In each of the subject actions, the motion court granted the motions to dismiss on forum non conveniens grounds (CPLR § 327(a)) on the condition that the defendant or defendants stipulate to accept service of process and waive any statute of limitations defense if sued in the alternative forum (i.e., Switzerland in the Pictet Action, and the UAE in the Byrne Action). 

The First Department held that the motion court properly found: (1) none of the parties to either action is a New York citizen or resident or (if an entity) is formed under New York law or has its principal place of business in New York; (2) the alleged conduct at issue primarily occurred in the UAE, Saudi Arabia, and Switzerland, with the only New York connection being the presence of the bribery funds at a nonparty New York correspondent bank while en route from the UAE to Switzerland; (3) the bulk of the relevant documentary evidence is located in the UAE, Saudi Arabia, Switzerland and BVI, and most witnesses are located outside New York and beyond New York’s subpoena power; (4) there is a likelihood that foreign substantive law will govern; (5) there are alternative fora available (Switzerland and the UAE) with greater connection to the subject matter; and (6) in the Pictet Action, Switzerland has an interest in regulating the conduct of a bank operating within its borders.
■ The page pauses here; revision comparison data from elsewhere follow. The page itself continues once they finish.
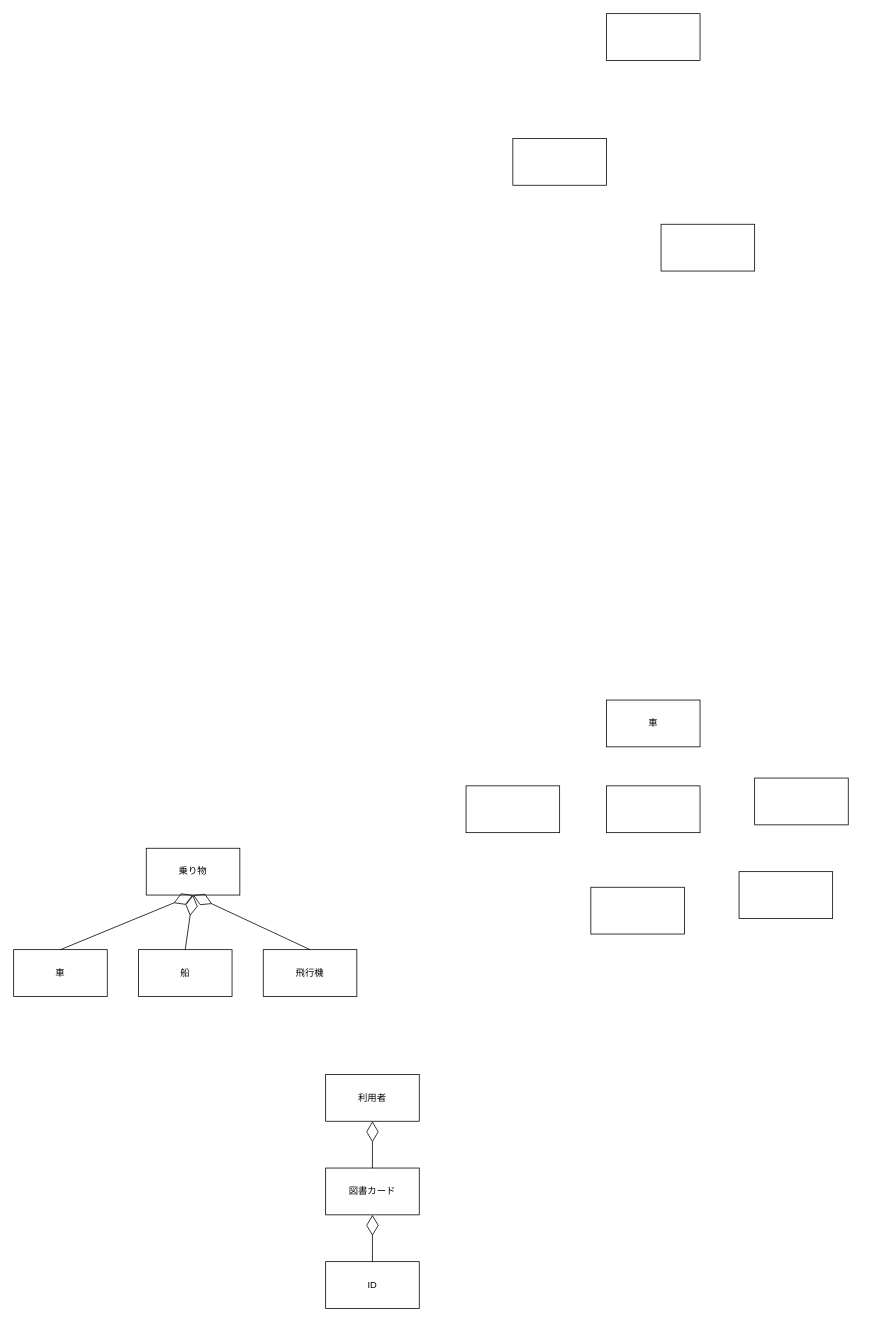
Above: 図書2.drawio in xuanyinchongben72-max/OHARA-UML (draw.io), before the change. Source tidied: cells renumbered, new cells numbered last; positions are measured from the earlier drawing's top-left corner, leaving out a move shared by most shapes. Both pictures are drawn from the tidied source at 78%, with x=0, y=0 at pixel (13, 13).
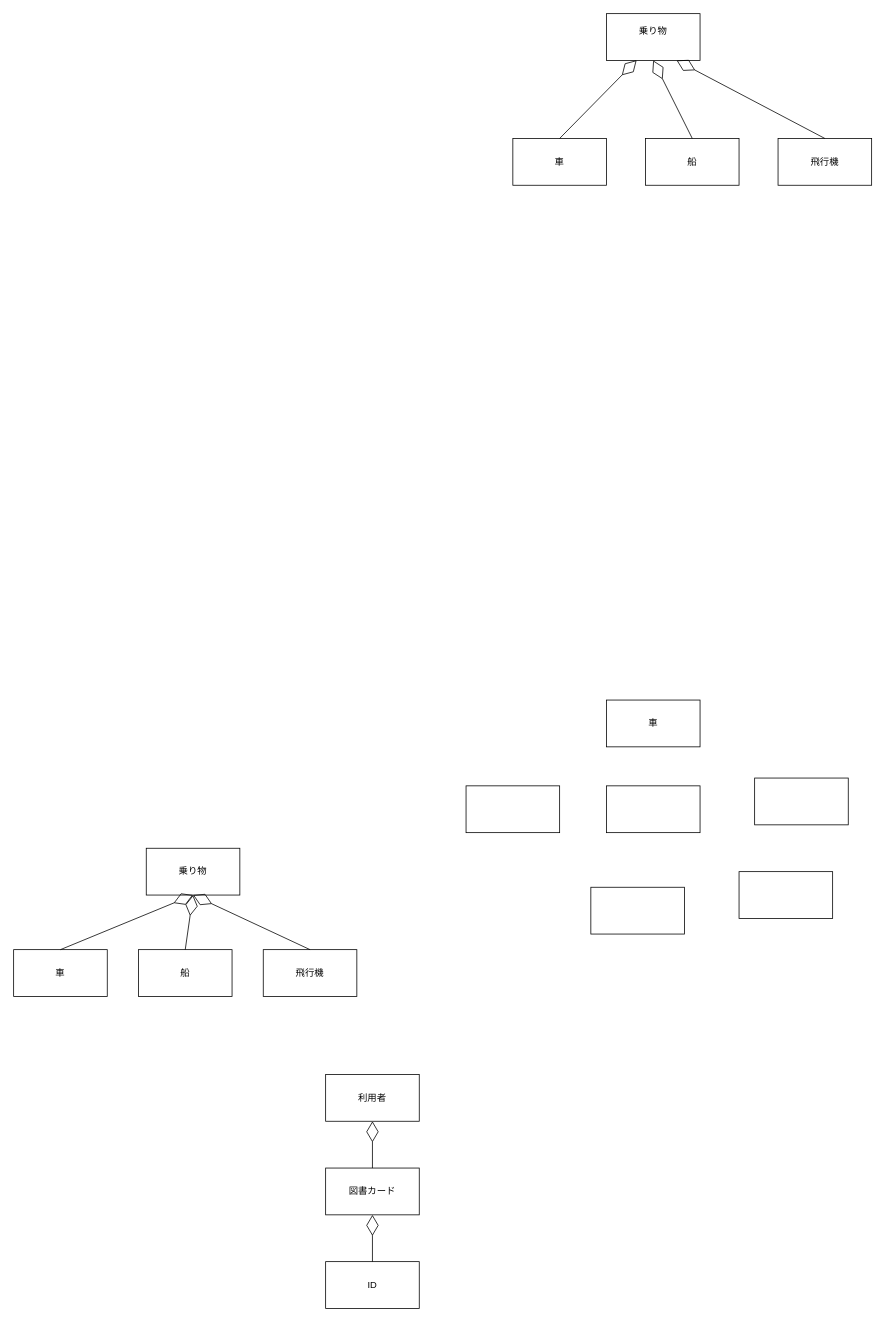
The same page after the edit.

Diff of the diagram source:
```diff
@@
-    <mxCell id="20" style="rounded=0;whiteSpace=wrap;html=1;" parent="1" vertex="1">
+    <mxCell id="20" value="乗り物&lt;div&gt;&lt;br&gt;&lt;/div&gt;" style="rounded=0;whiteSpace=wrap;html=1;" parent="1" vertex="1">
       <mxGeometry x="760" width="120" height="60" as="geometry" />
     </mxCell>
-    <mxCell id="21" style="rounded=0;whiteSpace=wrap;html=1;" parent="1" vertex="1">
+    <mxCell id="21" value="車" style="rounded=0;whiteSpace=wrap;html=1;" parent="1" vertex="1">
       <mxGeometry x="640" y="160" width="120" height="60" as="geometry" />
     </mxCell>
-    <mxCell id="22" style="rounded=0;whiteSpace=wrap;html=1;" parent="1" vertex="1">
-      <mxGeometry x="830" y="270" width="120" height="60" as="geometry" />
+    <mxCell id="22" value="船" style="rounded=0;whiteSpace=wrap;html=1;" parent="1" vertex="1">
+      <mxGeometry x="810" y="160" width="120" height="60" as="geometry" />
     </mxCell>
+    <mxCell id="23" value="飛行機" style="rounded=0;whiteSpace=wrap;html=1;" parent="1" vertex="1">
+      <mxGeometry x="980" y="160" width="120" height="60" as="geometry" />
+    </mxCell>
+    <mxCell id="24" style="endArrow=diamondThin;endFill=0;endSize=24;html=1;rounded=0;exitX=0.5;exitY=0;exitDx=0;exitDy=0;entryX=0.322;entryY=0.996;entryDx=0;entryDy=0;entryPerimeter=0;" parent="1" edge="1" source="21" target="20">
+      <mxGeometry relative="1" as="geometry" />
+    </mxCell>
+    <mxCell id="25" style="endArrow=diamondThin;endFill=0;endSize=24;html=1;rounded=0;exitX=0.5;exitY=0;exitDx=0;exitDy=0;entryX=0.5;entryY=1;entryDx=0;entryDy=0;" parent="1" edge="1" source="22" target="20">
+      <mxGeometry relative="1" as="geometry" />
+    </mxCell>
+    <mxCell id="26" style="endArrow=diamondThin;endFill=0;endSize=24;html=1;rounded=0;exitX=0.5;exitY=0;exitDx=0;exitDy=0;entryX=0.75;entryY=1;entryDx=0;entryDy=0;" parent="1" edge="1" source="23" target="20">
+      <mxGeometry relative="1" as="geometry" />
+    </mxCell>
```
Slip Op. at *2. “In view of these considerations,” concluded the Court, “it cannot be said that Supreme Court improvidently exercised its broad discretion in granting the motions for forum non conveniens dismissal, still less that its discretion was abused.” Id.

According, the Court refused “to disturb the motion court’s discretionary determination that New York is not a convenient forum in cases where the sole connection to New York was the passage of wired funds through a correspondent bank in the state.” Id. (citations omitted).
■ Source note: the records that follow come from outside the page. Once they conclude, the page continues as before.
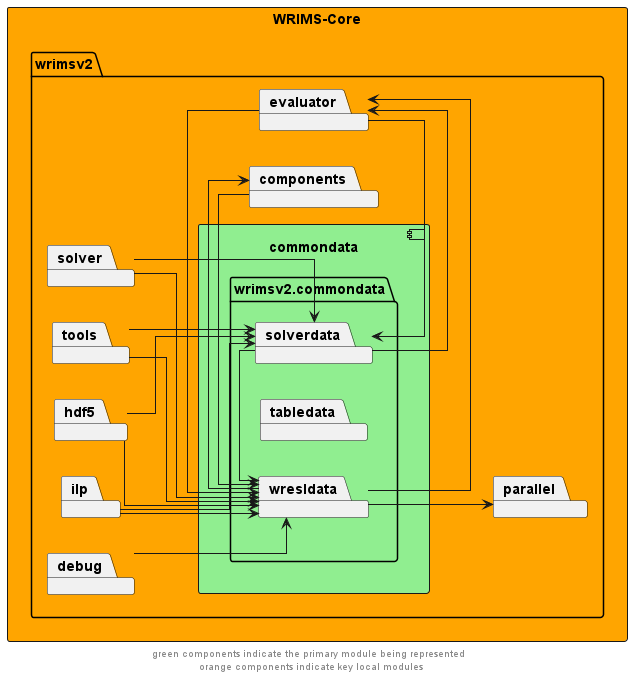
CentralValleyModeling/wrims keeps this PlantUML diagram as docs/diagrams/wrims-core/wrims-core_commondata.png. Above is the earlier version. Source of this version:
```plantuml
@startuml
left to right direction
skinparam linetype ortho

rectangle wrims_core as "WRIMS-Core" #orange {
    package wrimsv2 {
        component commondata #lightgreen {
            package wrimsv2.commondata{
                package tabledata
                package solverdata
                package wresldata
            }
        }
        package debug
        package evaluator
        package parallel
        package components
        package hdf5
        package ilp
        package solver
        package tools

    }
}

wresldata --> parallel
debug --> wresldata
solverdata -l-> wresldata
evaluator --> solverdata
solverdata -r-> evaluator
wresldata --> evaluator
evaluator --> wresldata
wresldata --> components
components --> wresldata
hdf5 -d-> solverdata
hdf5 -d-> wresldata
ilp --> solverdata
ilp --> wresldata
solver --> wresldata
solver --> solverdata
tools --> wresldata
tools --> solverdata

components -l[hidden] wrimsv2.commondata
evaluator -d[hidden]-> tabledata
evaluator -l[hidden]-> wrimsv2.commondata

footer "green components indicate the primary module being represented \n orange components indicate key local modules"
@enduml
```
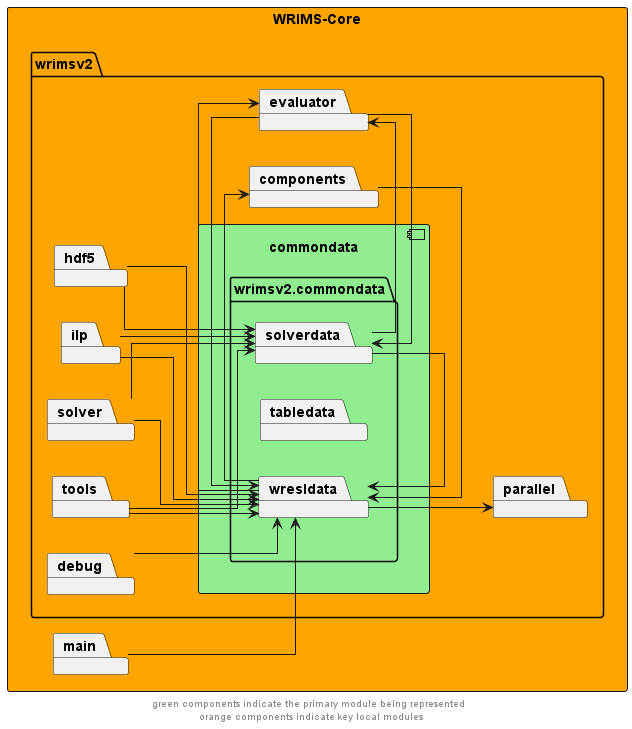
The same file after the commit.

Diff of the diagram source:
```diff
@@ -21,6 +21,7 @@
         package tools
 
     }
+package main
 }
 
 wresldata --> parallel
@@ -40,6 +41,7 @@
 solver --> solverdata
 tools --> wresldata
 tools --> solverdata
+main --> wresldata
 
 components -l[hidden] wrimsv2.commondata
 evaluator -d[hidden]-> tabledata
```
The forum non conveniens doctrine permits a court to dismiss an action when “in the interest of substantial justice the action should be heard in another forum.” CPLR § 327(a). It is based upon “justice, fairness and convenience” (Pahlavi, 62 N.Y.2d at 479), in which the party challenging the forum bears the burden of demonstrating that the action would be better adjudicated elsewhere. It is a flexible doctrine that is based upon the facts and circumstances of each case. Only “when it plainly appears that New York is an inconvenient forum and that another is available which will best serve the ends of justice and the convenience of the parties” should a case be dismissed on forum non conveniens grounds. Silver v. Great Am. Ins. Co., 29 N.Y.2d 356, 361 (1972). As shown in Rushaid, the defendants were able to satisfy the burden reflected in the principles discussed above.
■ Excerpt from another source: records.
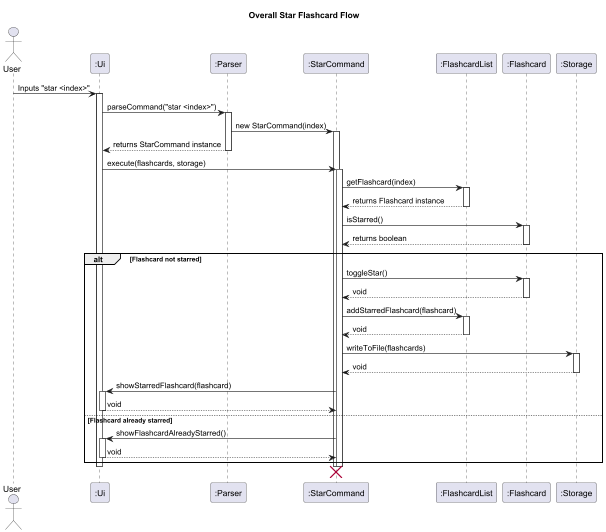
Above: docs/images/StarFlashcardFeature_Overall.png in ashutoshalung/tp (PlantUML), before the change.
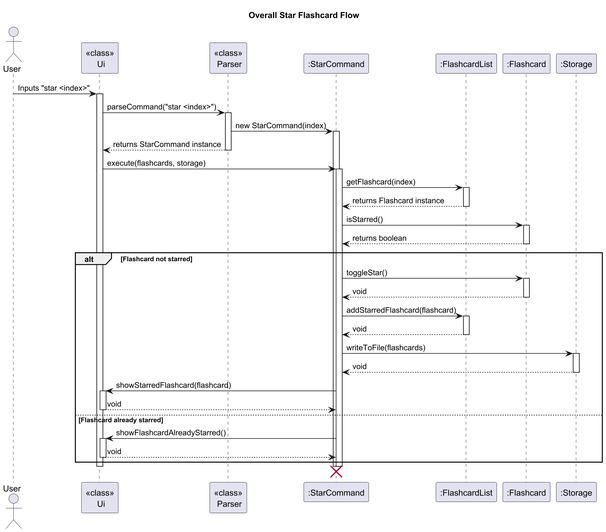
Above is the later version.

The edit, as a diff of the source:
```diff
@@ -1,9 +1,11 @@
 @startuml
 title Overall Star Flashcard Flow
 
+skinparam dpi 300
+
 actor User
-participant ":Ui" as ui
-participant ":Parser" as parser
+participant "<<class>>\n Ui" as ui
+participant "<<class>>\n Parser" as parser
 participant ":StarCommand" as starCommand
 participant ":FlashcardList" as flashcardList
 participant ":Flashcard" as flashcard
@@ -33,31 +35,31 @@
 deactivate flashcard
 
 alt Flashcard not starred
-    starCommand -> flashcard : toggleStar()
-    activate flashcard
-    flashcard --> starCommand : void
-    deactivate flashcard
+starCommand -> flashcard : toggleStar()
+activate flashcard
+flashcard --> starCommand : void
+deactivate flashcard
 
-    starCommand -> flashcardList : addStarredFlashcard(flashcard)
-    activate flashcardList
-    flashcardList --> starCommand : void
-    deactivate flashcardList
+starCommand -> flashcardList : addStarredFlashcard(flashcard)
+activate flashcardList
+flashcardList --> starCommand : void
+deactivate flashcardList
 
-    starCommand -> storage : writeToFile(flashcards)
-    activate storage
-    storage --> starCommand : void
-    deactivate storage
+starCommand -> storage : writeToFile(flashcards)
+activate storage
+storage --> starCommand : void
+deactivate storage
 
-    starCommand -> ui : showStarredFlashcard(flashcard)
-    activate ui
-    ui --> starCommand : void
-    deactivate ui
+starCommand -> ui : showStarredFlashcard(flashcard)
+activate ui
+ui --> starCommand : void
+deactivate ui
 
 else Flashcard already starred
-    starCommand -> ui : showFlashcardAlreadyStarred()
-    activate ui
-    ui --> starCommand : void
-    deactivate ui
+starCommand -> ui : showFlashcardAlreadyStarred()
+activate ui
+ui --> starCommand : void
+deactivate ui
 end
 
 deactivate starCommand
```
Freiberger Haber LLP
Copyright ©2022 Freiberger Haber LLP | Disclaimer
Attorney advertisement | Prior results do not guarantee a similar outcome.
425 Broadhollow Road, Suite 416, Melville, NY 11747 | (631) 574-4454
420 Lexington Avenue, Suite 300, New York, NY 10017 | (212) 209-1005
Attorney Website by Omnizant